> _TRY IT_: Your answer should consist of each line from the data below that contains "flex".

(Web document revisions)
···

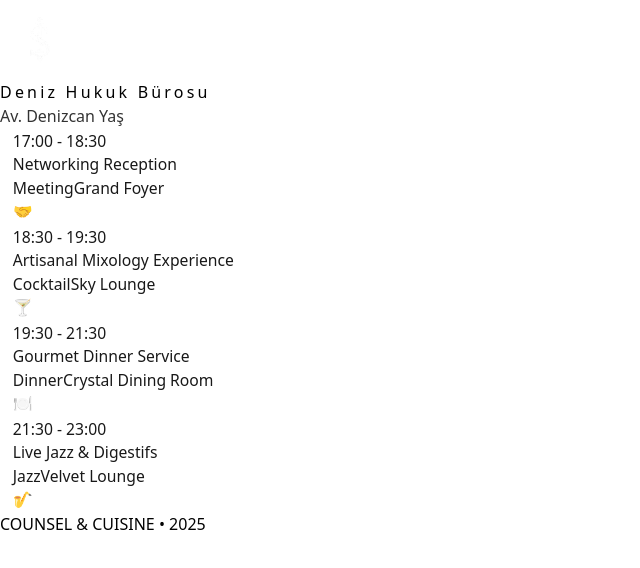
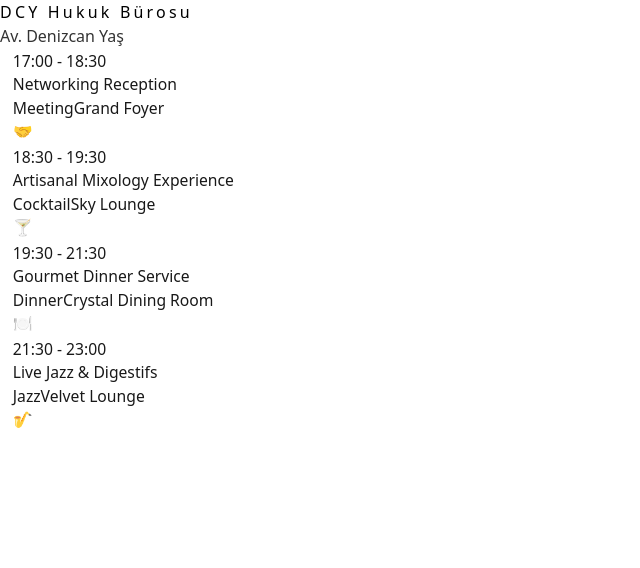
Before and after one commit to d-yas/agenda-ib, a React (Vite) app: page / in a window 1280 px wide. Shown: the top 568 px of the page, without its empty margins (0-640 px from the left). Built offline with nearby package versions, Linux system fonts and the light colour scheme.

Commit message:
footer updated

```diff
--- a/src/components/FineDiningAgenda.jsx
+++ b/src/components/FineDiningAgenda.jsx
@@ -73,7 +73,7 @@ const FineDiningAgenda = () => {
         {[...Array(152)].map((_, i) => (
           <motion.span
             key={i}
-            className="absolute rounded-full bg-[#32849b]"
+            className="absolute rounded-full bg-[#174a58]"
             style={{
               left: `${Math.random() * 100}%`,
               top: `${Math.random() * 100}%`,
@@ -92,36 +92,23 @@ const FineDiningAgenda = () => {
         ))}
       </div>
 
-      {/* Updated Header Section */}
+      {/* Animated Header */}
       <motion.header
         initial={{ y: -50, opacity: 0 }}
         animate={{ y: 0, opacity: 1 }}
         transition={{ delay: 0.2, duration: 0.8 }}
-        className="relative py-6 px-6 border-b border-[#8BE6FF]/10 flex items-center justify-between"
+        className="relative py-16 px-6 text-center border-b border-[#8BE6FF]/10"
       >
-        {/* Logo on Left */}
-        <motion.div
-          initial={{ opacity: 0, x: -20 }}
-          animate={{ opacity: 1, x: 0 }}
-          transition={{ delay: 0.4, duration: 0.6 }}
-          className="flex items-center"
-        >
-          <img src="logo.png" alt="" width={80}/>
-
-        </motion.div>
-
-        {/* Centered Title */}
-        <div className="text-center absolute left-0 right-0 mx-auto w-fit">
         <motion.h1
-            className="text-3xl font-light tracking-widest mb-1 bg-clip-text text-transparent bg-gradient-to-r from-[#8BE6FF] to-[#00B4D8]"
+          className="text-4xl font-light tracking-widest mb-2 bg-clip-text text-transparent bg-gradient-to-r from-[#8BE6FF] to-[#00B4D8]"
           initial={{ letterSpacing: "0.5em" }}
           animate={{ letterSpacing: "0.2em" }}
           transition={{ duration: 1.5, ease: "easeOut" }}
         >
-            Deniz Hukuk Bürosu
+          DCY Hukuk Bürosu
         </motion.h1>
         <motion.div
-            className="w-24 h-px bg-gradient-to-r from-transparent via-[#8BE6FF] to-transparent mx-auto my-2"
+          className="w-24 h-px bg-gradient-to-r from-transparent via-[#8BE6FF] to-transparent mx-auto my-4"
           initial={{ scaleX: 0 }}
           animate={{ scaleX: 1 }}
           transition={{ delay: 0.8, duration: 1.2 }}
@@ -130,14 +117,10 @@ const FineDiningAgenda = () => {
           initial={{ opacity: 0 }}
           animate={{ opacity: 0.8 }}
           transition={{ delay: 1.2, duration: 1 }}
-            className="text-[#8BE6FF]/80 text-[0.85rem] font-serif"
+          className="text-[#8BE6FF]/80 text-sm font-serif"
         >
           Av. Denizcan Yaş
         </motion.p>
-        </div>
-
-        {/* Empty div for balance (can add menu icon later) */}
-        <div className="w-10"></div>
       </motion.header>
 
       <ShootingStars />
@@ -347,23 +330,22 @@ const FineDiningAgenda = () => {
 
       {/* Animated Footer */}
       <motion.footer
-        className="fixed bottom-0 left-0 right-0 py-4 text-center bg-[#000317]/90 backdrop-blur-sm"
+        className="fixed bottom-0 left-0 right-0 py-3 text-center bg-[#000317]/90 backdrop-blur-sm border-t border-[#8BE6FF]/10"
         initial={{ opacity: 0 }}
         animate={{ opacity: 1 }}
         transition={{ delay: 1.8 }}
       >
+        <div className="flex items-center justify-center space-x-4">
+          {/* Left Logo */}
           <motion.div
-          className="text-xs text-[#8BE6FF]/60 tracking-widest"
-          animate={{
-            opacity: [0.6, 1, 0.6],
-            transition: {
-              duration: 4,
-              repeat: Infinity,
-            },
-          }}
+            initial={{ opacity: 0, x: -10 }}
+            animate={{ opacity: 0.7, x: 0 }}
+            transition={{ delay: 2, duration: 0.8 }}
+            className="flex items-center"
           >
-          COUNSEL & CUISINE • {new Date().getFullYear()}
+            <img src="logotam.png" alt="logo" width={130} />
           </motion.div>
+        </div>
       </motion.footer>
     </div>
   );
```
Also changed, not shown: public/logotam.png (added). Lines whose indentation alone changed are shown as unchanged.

···

> _RESPONSE TO THIS EXERCISE_:
-        className="relative py-6 px-6 border-b border-[#8BE6FF]/10 flex items-center justify-between"
-          className="flex items-center"
+        <div className="flex items-center justify-center space-x-4">
+            className="flex items-center"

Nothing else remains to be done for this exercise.